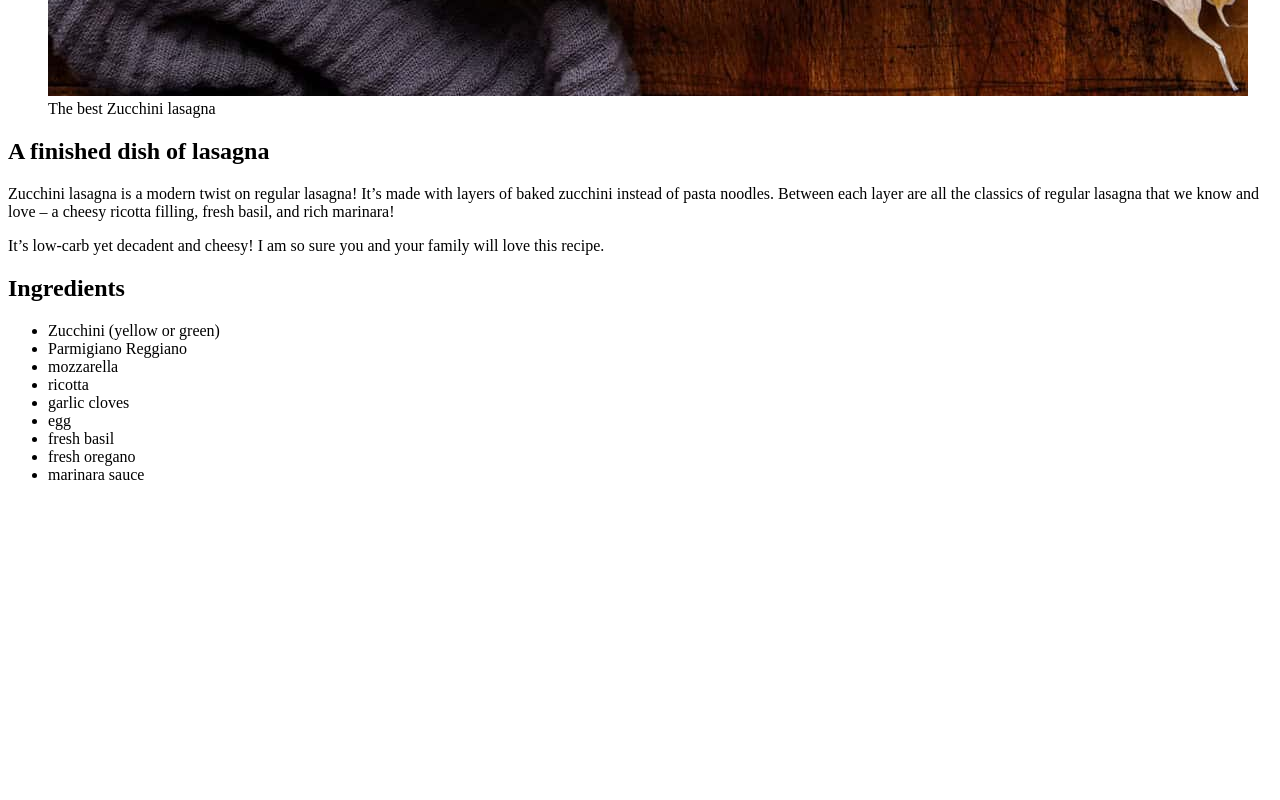
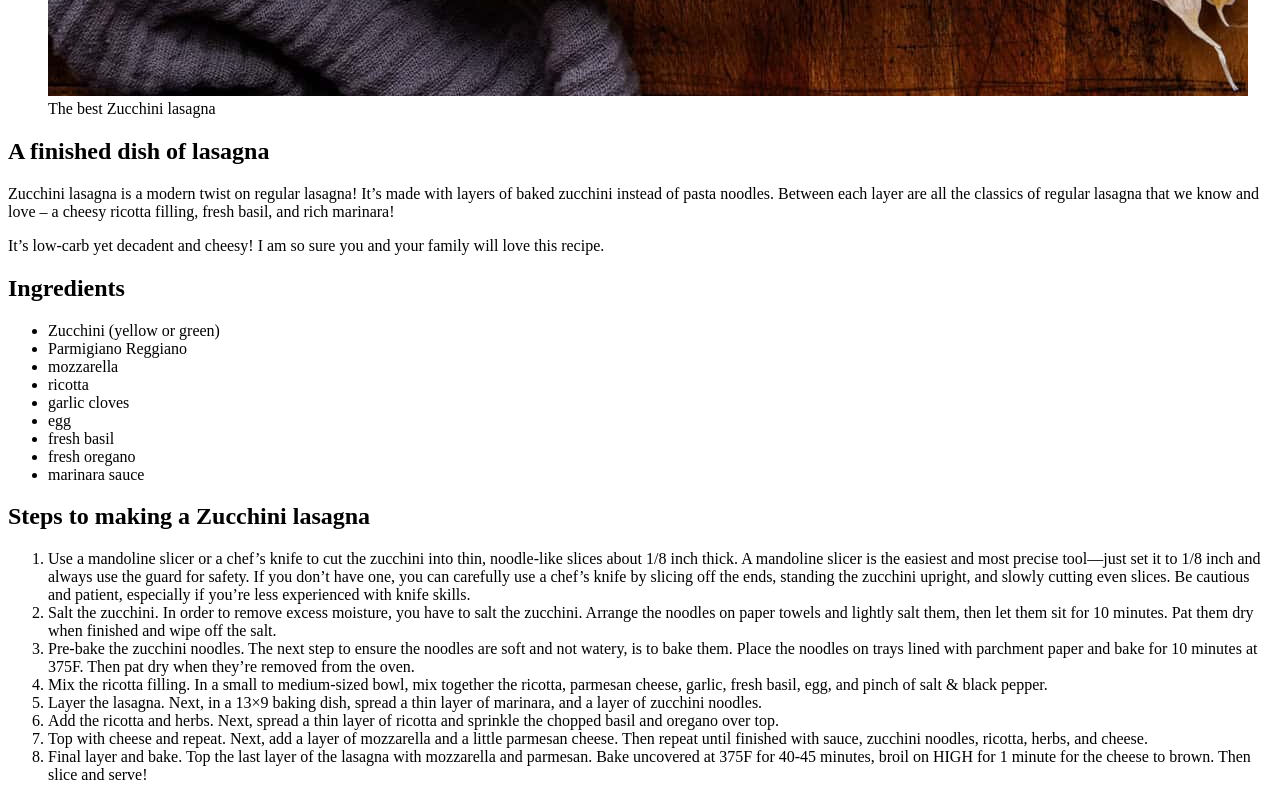
Before and after one commit to Zethy12/odin-recipes, a plain HTML site: page recipes/lasagna.html in a window 1280 px wide. Shown: the part 1784-2584 px from the top of the page. Before the commit the page ends 2284 px from the top, so only its background shows below. Drawn offline with Linux system fonts and the light colour scheme.

```diff
--- a/recipes/lasagna.html
+++ b/recipes/lasagna.html
@@ -30,5 +30,18 @@
             <li>marinara sauce</li>
         </ul>
 
+        <h2>Steps to making a Zucchini lasagna</h2>
+
+        <ol>
+            <li>Use a mandoline slicer or a chef’s knife to cut the zucchini into thin, noodle-like slices about 1/8 inch thick. A mandoline slicer is the easiest and most precise tool—just set it to 1/8 inch and always use the guard for safety. If you don’t have one, you can carefully use a chef’s knife by slicing off the ends, standing the zucchini upright, and slowly cutting even slices. Be cautious and patient, especially if you’re less experienced with knife skills.</li>
+            <li>Salt the zucchini. In order to remove excess moisture, you have to salt the zucchini. Arrange the noodles on paper towels and lightly salt them, then let them sit for 10 minutes. Pat them dry when finished and wipe off the salt.</li>
+            <li>Pre-bake the zucchini noodles. The next step to ensure the noodles are soft and not watery, is to bake them. Place the noodles on trays lined with parchment paper and bake for 10 minutes at 375F. Then pat dry when they’re removed from the oven.</li>
+            <li>Mix the ricotta filling. In a small to medium-sized bowl, mix together the ricotta, parmesan cheese, garlic, fresh basil, egg, and pinch of salt & black pepper.</li>
+            <li>Layer the lasagna. Next, in a 13×9 baking dish, spread a thin layer of marinara, and a layer of zucchini noodles.</li>
+            <li>Add the ricotta and herbs. Next, spread a thin layer of ricotta and sprinkle the chopped basil and oregano over top.</li>
+            <li>Top with cheese and repeat. Next, add a layer of mozzarella and a little parmesan cheese. Then repeat until finished with sauce, zucchini noodles, ricotta, herbs, and cheese.</li>
+            <li>Final layer and bake. Top the last layer of the lasagna with mozzarella and parmesan. Bake uncovered at 375F for 40-45 minutes, broil on HIGH for 1 minute for the cheese to brown. Then slice and serve!</li>
+        </ol>
+
     </body>
 </html>
```
Also changed, not shown: recipes/images/slow-cooker-beef-curry-featured.jpg (added).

● ● ● ● ●

Wherever the string "lasagna" is found in the listing above, copy the line that contains it.

Before and after one commit to Zethy12/odin-recipes, a plain HTML site: page recipes/lasagna.html in a window 1280 px wide. Shown: the part 1784-2584 px from the top of the page. Before the commit the page ends 2284 px from the top, so only its background shows below. Drawn offline with Linux system fonts and the light colour scheme.
--- a/recipes/lasagna.html
+++ b/recipes/lasagna.html
+        <h2>Steps to making a Zucchini lasagna</h2>
+            <li>Layer the lasagna. Next, in a 13×9 baking dish, spread a thin layer of marinara, and a layer of zucchini noodles.</li>
+            <li>Final layer and bake. Top the last layer of the lasagna with mozzarella and parmesan. Bake uncovered at 375F for 40-45 minutes, broil on HIGH for 1 minute for the cheese to brown. Then slice and serve!</li>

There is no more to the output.